Yes. Even if you’ve seen the same dentist for years, communicate any changes in your mouth or medical conditions that have been recently diagnosed. Health conditions, medications – even vitamins- can interfere with routine dental procedures. If you have a medical condition, such as heart-valve problems, recent total joint replacement, or insulin-dependent diabetes, your dentist may prescribe antibiotics before your dental visit to prevent the spread of bacteria. these procedures could include professional teeth cleaning, extractions, and implant surgery.
If you are a cancer patient undergoing chemotherapy, it is important to inform your dentist about your condition. According to the National Institutes for Health, 40 percent of cancer patients undergoing chemotherapy experience oral complications including salivary gland dysfunction, which leads to dry mouth rampant dental decay, and painful mouth sores. The more your dentist knows about your medical history and overall health, the better he or she is able to develop a personalized dental treatment plan to help improve your quality of life.
Are routine visits necessary?
Yes. Make sure to get regular dental checkups at least every six months to maintain healthy teeth and gums. But it is important to know that achieving optimum oral health requires more than regular checkups: it requires you to be an informed patient and an active participant in your own health. Ask your dentist questions about results for your check up and any recommended treatment. If you have researched an oral health problem, the information that you gather can help you identify health concerns and ask the right questions.
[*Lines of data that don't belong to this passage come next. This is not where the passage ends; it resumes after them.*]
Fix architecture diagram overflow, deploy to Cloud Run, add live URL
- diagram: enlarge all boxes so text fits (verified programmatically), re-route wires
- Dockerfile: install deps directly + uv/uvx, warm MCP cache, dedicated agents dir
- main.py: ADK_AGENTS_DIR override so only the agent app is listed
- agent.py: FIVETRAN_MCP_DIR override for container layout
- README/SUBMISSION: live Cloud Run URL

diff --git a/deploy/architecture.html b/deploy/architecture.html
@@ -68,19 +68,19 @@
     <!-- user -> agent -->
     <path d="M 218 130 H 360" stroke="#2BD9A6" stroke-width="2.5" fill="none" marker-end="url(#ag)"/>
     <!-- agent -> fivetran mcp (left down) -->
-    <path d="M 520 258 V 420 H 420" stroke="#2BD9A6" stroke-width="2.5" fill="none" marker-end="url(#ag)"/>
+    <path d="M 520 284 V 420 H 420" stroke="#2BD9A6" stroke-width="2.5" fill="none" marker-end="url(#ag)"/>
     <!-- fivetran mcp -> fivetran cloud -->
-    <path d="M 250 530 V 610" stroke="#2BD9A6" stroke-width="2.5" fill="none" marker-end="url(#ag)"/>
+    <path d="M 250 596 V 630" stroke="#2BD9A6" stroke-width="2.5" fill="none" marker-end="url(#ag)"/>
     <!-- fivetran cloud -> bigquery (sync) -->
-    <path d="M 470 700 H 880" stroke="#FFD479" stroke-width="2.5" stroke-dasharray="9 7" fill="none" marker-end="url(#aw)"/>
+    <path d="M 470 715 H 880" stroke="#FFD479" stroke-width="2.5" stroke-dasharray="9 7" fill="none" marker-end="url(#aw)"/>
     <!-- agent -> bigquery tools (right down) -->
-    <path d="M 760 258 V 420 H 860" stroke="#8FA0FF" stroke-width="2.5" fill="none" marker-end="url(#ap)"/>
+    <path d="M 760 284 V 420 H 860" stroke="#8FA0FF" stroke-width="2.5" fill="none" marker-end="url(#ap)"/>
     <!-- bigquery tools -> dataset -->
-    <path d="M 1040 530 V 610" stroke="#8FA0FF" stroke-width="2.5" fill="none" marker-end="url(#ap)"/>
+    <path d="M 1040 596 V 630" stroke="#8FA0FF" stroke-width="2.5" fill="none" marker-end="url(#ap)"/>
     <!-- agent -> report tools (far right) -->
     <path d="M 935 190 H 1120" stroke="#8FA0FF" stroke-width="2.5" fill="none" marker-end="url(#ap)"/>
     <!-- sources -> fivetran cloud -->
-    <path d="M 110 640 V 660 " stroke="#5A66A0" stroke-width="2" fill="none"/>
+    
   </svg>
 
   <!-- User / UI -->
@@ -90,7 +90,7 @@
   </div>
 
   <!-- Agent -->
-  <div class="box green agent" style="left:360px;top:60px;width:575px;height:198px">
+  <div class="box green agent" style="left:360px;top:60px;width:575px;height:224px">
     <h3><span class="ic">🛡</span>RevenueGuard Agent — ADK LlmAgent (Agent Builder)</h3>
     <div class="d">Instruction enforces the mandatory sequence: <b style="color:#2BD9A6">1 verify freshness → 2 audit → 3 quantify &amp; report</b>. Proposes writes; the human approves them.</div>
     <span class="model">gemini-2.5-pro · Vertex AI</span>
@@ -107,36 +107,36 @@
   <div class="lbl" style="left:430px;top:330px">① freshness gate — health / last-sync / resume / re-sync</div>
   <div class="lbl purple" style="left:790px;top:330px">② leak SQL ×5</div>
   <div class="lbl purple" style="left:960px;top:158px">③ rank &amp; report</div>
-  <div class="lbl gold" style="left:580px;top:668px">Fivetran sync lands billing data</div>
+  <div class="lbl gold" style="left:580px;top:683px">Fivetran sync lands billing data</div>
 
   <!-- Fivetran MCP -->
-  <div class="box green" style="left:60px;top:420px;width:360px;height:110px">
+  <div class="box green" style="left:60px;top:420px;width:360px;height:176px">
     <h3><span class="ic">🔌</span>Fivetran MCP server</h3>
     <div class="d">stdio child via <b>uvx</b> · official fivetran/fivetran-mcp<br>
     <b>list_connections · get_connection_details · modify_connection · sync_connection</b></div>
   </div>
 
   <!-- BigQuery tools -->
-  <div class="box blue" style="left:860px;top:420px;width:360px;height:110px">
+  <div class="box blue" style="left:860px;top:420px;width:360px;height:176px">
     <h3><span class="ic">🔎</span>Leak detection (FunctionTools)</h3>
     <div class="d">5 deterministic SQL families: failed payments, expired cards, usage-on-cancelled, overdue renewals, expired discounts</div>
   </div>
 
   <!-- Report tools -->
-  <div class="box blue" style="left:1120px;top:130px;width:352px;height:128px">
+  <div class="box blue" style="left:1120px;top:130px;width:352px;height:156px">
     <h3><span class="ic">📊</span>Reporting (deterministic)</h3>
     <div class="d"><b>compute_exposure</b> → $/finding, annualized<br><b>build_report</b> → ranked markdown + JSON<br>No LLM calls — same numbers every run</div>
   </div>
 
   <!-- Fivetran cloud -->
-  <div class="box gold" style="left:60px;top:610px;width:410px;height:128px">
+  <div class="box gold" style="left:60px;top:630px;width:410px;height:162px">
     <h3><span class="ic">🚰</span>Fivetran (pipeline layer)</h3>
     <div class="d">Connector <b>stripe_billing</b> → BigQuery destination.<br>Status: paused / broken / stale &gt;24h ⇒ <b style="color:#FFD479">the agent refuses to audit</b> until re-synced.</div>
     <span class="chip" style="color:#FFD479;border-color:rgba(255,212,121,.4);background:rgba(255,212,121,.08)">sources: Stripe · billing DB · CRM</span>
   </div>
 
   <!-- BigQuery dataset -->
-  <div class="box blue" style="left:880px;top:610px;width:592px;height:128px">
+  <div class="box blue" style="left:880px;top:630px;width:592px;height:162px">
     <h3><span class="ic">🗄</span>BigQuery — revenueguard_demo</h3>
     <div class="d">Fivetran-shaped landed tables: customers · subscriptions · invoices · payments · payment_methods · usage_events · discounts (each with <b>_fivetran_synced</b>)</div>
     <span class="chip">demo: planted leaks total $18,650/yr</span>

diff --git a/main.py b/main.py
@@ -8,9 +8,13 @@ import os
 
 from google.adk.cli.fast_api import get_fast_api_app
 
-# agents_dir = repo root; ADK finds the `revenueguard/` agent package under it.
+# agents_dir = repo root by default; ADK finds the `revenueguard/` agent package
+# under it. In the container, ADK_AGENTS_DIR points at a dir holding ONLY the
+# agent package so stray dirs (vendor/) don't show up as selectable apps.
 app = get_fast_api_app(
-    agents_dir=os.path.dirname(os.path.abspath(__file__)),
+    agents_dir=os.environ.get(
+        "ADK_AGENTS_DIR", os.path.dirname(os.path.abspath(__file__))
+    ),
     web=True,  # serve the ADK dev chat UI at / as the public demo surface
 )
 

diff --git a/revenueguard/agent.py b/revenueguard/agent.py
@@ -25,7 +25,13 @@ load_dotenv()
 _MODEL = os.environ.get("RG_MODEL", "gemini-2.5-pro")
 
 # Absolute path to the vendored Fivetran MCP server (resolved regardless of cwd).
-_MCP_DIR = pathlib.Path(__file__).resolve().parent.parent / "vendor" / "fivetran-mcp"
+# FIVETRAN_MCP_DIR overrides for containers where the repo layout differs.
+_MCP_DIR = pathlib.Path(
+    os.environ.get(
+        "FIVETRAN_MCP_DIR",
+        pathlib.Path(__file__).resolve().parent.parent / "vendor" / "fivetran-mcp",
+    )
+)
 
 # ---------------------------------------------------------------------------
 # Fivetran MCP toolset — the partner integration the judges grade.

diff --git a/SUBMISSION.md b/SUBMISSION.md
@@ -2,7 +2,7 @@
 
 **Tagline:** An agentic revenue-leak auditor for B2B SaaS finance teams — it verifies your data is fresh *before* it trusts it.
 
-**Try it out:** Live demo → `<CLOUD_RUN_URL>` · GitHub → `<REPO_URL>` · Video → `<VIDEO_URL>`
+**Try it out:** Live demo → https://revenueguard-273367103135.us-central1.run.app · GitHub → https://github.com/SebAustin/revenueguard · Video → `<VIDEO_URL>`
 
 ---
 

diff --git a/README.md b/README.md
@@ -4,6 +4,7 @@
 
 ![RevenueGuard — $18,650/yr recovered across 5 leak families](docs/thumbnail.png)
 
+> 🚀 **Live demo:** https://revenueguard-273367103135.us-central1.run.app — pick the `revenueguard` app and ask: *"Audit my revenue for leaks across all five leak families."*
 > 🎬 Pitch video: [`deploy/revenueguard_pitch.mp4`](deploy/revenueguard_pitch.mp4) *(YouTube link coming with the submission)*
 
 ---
Do I need to discuss payment arrangements before my visit?
Payment requirements vary with each dental office, so it’s a good idea to discuss this with the receptionist before your next visit. Making payment arrangements ahead of time also can help reduce pre-visit related stress. If possible, find out what services your dental insurance covers. Ask whether your dentist accepts this kind of insurance and about what payment options are offered.
What if I need to cancel my appointment?
If you cannot keep a scheduled dental appointment, don’t’ wait until the last minute to cancel or now show up at all. Since staff has set up a specific time slot for your oral health care, you should provide as much notice as possible of cancellation. Penalties for missed appointments vary from office to office and some may charge you for failure to cancel . While some emergencies may make it difficult to provide advance notice, 24 hours is recommended.
If you’re unsure about what to ask your dentist, try these questions:
- What type of toothbrush and floss is best for me?
- Am I brushing and flossing effectively?
- Are my teeth and gums healthy?
Mouthwash is a great supplement to help improve dental health. It can clean hard to reach areas that brushing and flossing sometimes cannot, making it a strong recommendation for those with braces or dental appliances. Mouth rinse temporarily suppresses bad breath, prevents tooth decay, reduces plaque, and helps kill the germs that cause gingivitis. Typically, the rinse is swished or gargled for thirty to sixty seconds and then spit out. Some people experience a slight burning or tingling sensation and/or drying of oral tissues. These are common side effects, however if these symptoms worsen or others appear it is important to discontinue use and inform your dentist to discuss other options. In addition, if you suffer from certain medical conditions such as heartburn, acid reflux, or indigestion, you will want to find a rinse with a neutral pH level since many rank high on the acidic scale.
In general, mouth rinse is very safe and is an aide in the prevention of oral disease when combined with regular brushing and flossing habits. To avoid diluting the effects, do not rinse, eat, or smoke for at least 30 minutes after using a rinse. These factors combined will help ensure great benefits and promote total oral health.